I can't believe how quickly the snow has melted, it had all gone within 24 - 48 hours. Not that the paltry 4" of snow we had here has really caused us any trouble, especially when we are used to a good foot of snow when we lived up on the moors. The only problem the snow caused me was that last weekend it was supposed to be the Teeswater Sheep Breeder's Annual Dinner at Hawes, but with 3 nights of amber warnings of snow, it was decided to postpone the dinner for a couple of weeks. So I had the "lovely" task of ringing round all who were going to the dinner and letting them know the dinner was postponed and what the new date would be. No one was at all surprised by the decision and hopefully everyone will be able to make the new date.
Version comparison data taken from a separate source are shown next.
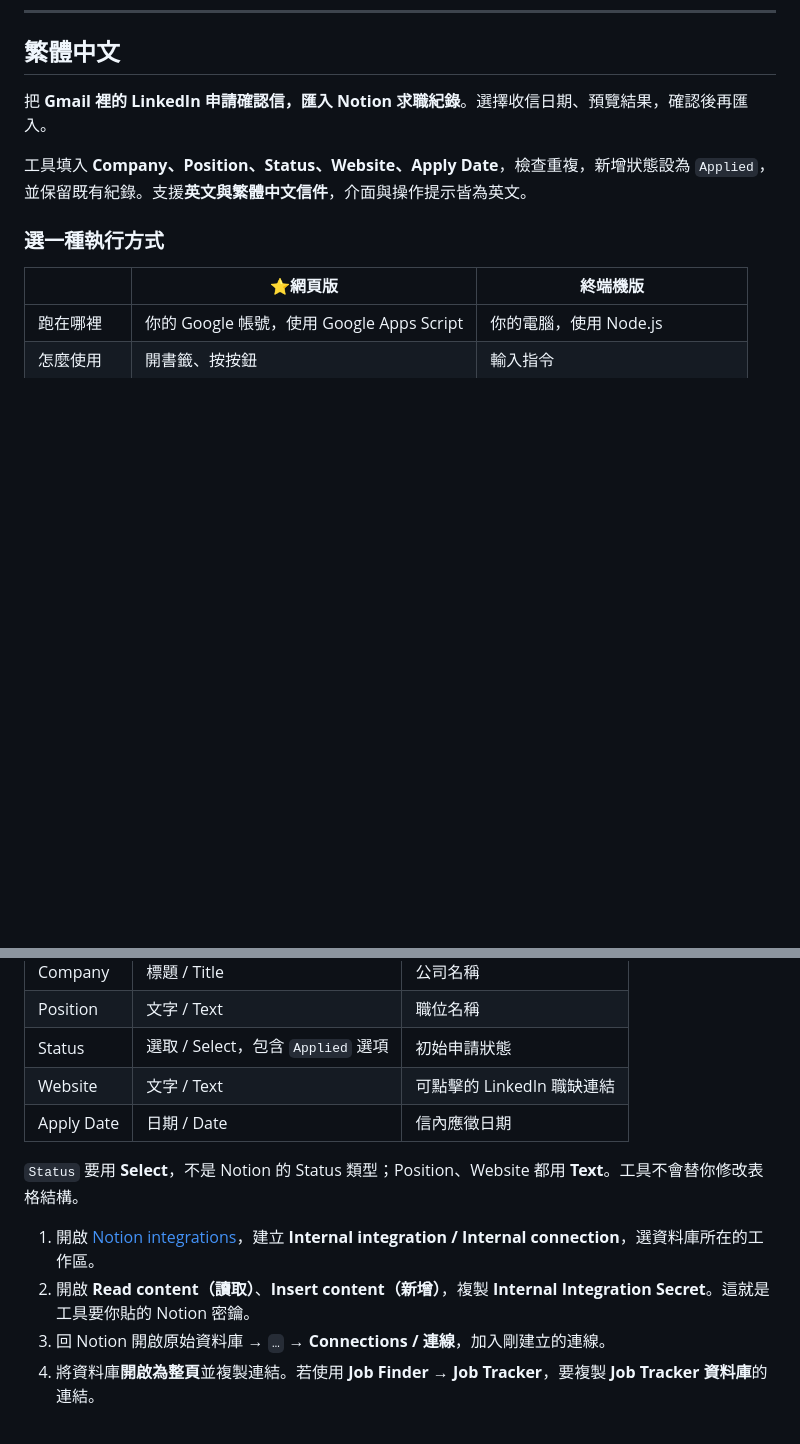
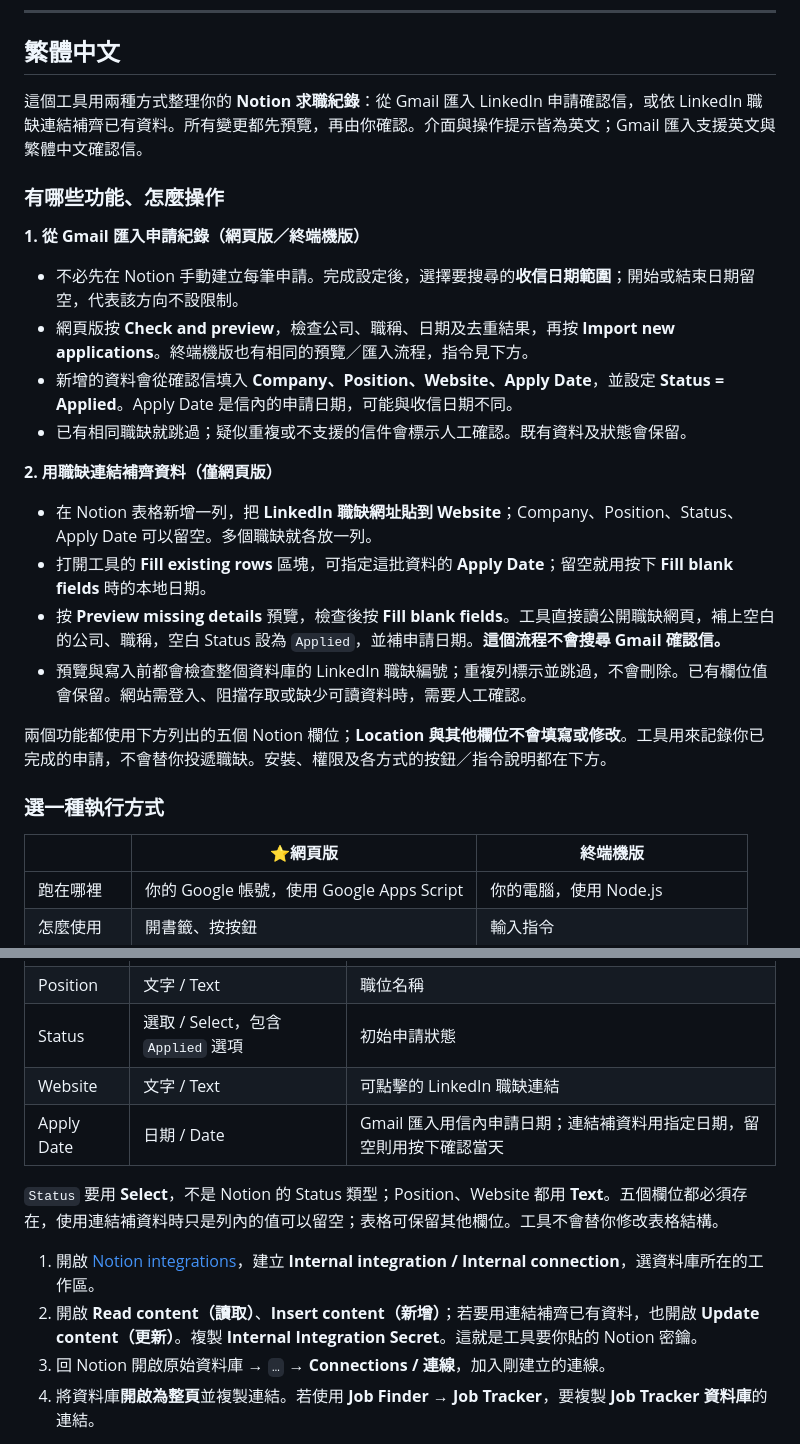
Before and after one commit to Leanne404/job-application-notion-importer, a Markdown page: README.md, 2 parts joined by grey strips. GitHub-like rendering; blank space fills up the shorter version.

```diff
--- a/README.md
+++ b/README.md
@@ -205,9 +221,25 @@ References: [Apps Script deployment](https://developers.google.com/apps-script/g
 
 ## 繁體中文
 
-把 **Gmail 裡的 LinkedIn 申請確認信，匯入 Notion 求職紀錄**。選擇收信日期、預覽結果，確認後再匯入。
+這個工具用兩種方式整理你的 **Notion 求職紀錄**：從 Gmail 匯入 LinkedIn 申請確認信，或依 LinkedIn 職缺連結補齊已有資料。所有變更都先預覽，再由你確認。介面與操作提示皆為英文；Gmail 匯入支援英文與繁體中文確認信。
 
-工具填入 **Company、Position、Status、Website、Apply Date**，檢查重複，新增狀態設為 `Applied`，並保留既有紀錄。支援**英文與繁體中文信件**，介面與操作提示皆為英文。
+### 有哪些功能、怎麼操作
+
+**1. 從 Gmail 匯入申請紀錄（網頁版／終端機版）**
+
+- 不必先在 Notion 手動建立每筆申請。完成設定後，選擇要搜尋的**收信日期範圍**；開始或結束日期留空，代表該方向不設限制。
+- 網頁版按 **Check and preview**，檢查公司、職稱、日期及去重結果，再按 **Import new applications**。終端機版也有相同的預覽／匯入流程，指令見下方。
+- 新增的資料會從確認信填入 **Company、Position、Website、Apply Date**，並設定 **Status = Applied**。Apply Date 是信內的申請日期，可能與收信日期不同。
+- 已有相同職缺就跳過；疑似重複或不支援的信件會標示人工確認。既有資料及狀態會保留。
+
+**2. 用職缺連結補齊資料（僅網頁版）**
+
+- 在 Notion 表格新增一列，把 **LinkedIn 職缺網址貼到 Website**；Company、Position、Status、Apply Date 可以留空。多個職缺就各放一列。
+- 打開工具的 **Fill existing rows** 區塊，可指定這批資料的 **Apply Date**；留空就用按下 **Fill blank fields** 時的本地日期。
+- 按 **Preview missing details** 預覽，檢查後按 **Fill blank fields**。工具直接讀公開職缺網頁，補上空白的公司、職稱，空白 Status 設為 `Applied`，並補申請日期。**這個流程不會搜尋 Gmail 確認信。**
+- 預覽與寫入前都會檢查整個資料庫的 LinkedIn 職缺編號；重複列標示並跳過，不會刪除。已有欄位值會保留。網站需登入、阻擋存取或缺少可讀資料時，需要人工確認。
+
+兩個功能都使用下方列出的五個 Notion 欄位；**Location 與其他欄位不會填寫或修改**。工具用來記錄你已完成的申請，不會替你投遞職缺。安裝、權限及各方式的按鈕／指令說明都在下方。
 
 ### 選一種執行方式
 
@@ -232,12 +264,12 @@ References: [Apps Script deployment](https://developers.google.com/apps-script/g
 | Position | 文字 / Text | 職位名稱 |
 | Status | 選取 / Select，包含 `Applied` 選項 | 初始申請狀態 |
 | Website | 文字 / Text | 可點擊的 LinkedIn 職缺連結 |
-| Apply Date | 日期 / Date | 信內應徵日期 |
+| Apply Date | 日期 / Date | Gmail 匯入用信內申請日期；連結補資料用指定日期，留空則用按下確認當天 |
 
-`Status` 要用 **Select**，不是 Notion 的 Status 類型；Position、Website 都用 **Text**。工具不會替你修改表格結構。
+`Status` 要用 **Select**，不是 Notion 的 Status 類型；Position、Website 都用 **Text**。五個欄位都必須存在，使用連結補資料時只是列內的值可以留空；表格可保留其他欄位。工具不會替你修改表格結構。
 
 1. 開啟 [Notion integrations](https://www.notion.so/profile/integrations)，建立 **Internal integration / Internal connection**，選資料庫所在的工作區。
-2. 開啟 **Read content（讀取）**、**Insert content（新增）**，複製 **Internal Integration Secret**。這就是工具要你貼的 Notion 密鑰。
+2. 開啟 **Read content（讀取）**、**Insert content（新增）**；若要用連結補齊已有資料，也開啟 **Update content（更新）**。複製 **Internal Integration Secret**。這就是工具要你貼的 Notion 密鑰。
 3. 回 Notion 開啟原始資料庫 → `…` → **Connections / 連線**，加入剛建立的連線。
 4. 將資料庫**開啟為整頁**並複製連結。若使用 **Job Finder → Job Tracker**，要複製 **Job Tracker 資料庫**的連結。
 
```
Also changed, not shown: other parts of README.md (+21 -5 lines).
Whilst we've been "snowed in" we've done a bit more decorating. This time in the biggest of the bedrooms at the front of the house, it's been given a coat of paint and we've had a couple of companies come and give us a quote for fitted sliding wardrobes. Tim could do it himself (with the help of me), but the ceilings are so high that B&Q do not do doors that tall, only to special order, and having now got the quotes in, they are no cheaper than getting a firm in to do the work for us. So this weekend we will pay the deposit and book a date for the fitters to come and do the work. We will have work out what we have done first, the central heating or the wardrobes, not both at the same time, I don't think Holly would be able to cope with 2 sets of workmen to watch/monitor!!!!!
For the last couple of weeks I've been busy re-painting the lounge, it's just a freshen up as such, as I can't really do too much until the plumber has been and replaced the whole central heating system, and thankfully with all the snow we've had, he's not booked to come until the beginning of March.
I was hoping to upload some photos of the lounge, before and after it's been painted, but blogger is not letting me do so.
The lounge has gone from, what a friend calls, a "french tart's boudoir" red to the much quieter colour of magnolia. It has made the lounge much brighter and now that I've cleaned the carpet, smells a lot cleaner too. The only trouble now is that this room has been redecorated, the rest of the house looks really drab. Looks like the next room to be painted is the bedroom at the front, it's the biggest of the bedrooms and after a bit more work will become our bedroom.
Denise and Tim owned a smallholding on the North Yorkshire Moors,from Aug 2003 to June 2012. We have now moved back to suberbia where life is now spent with our 2 doys (Holly & Deefa), selling exotic fibre and hand dyed knitting wool and trying to convert the garden into one that will provide an assortment of veggies for us.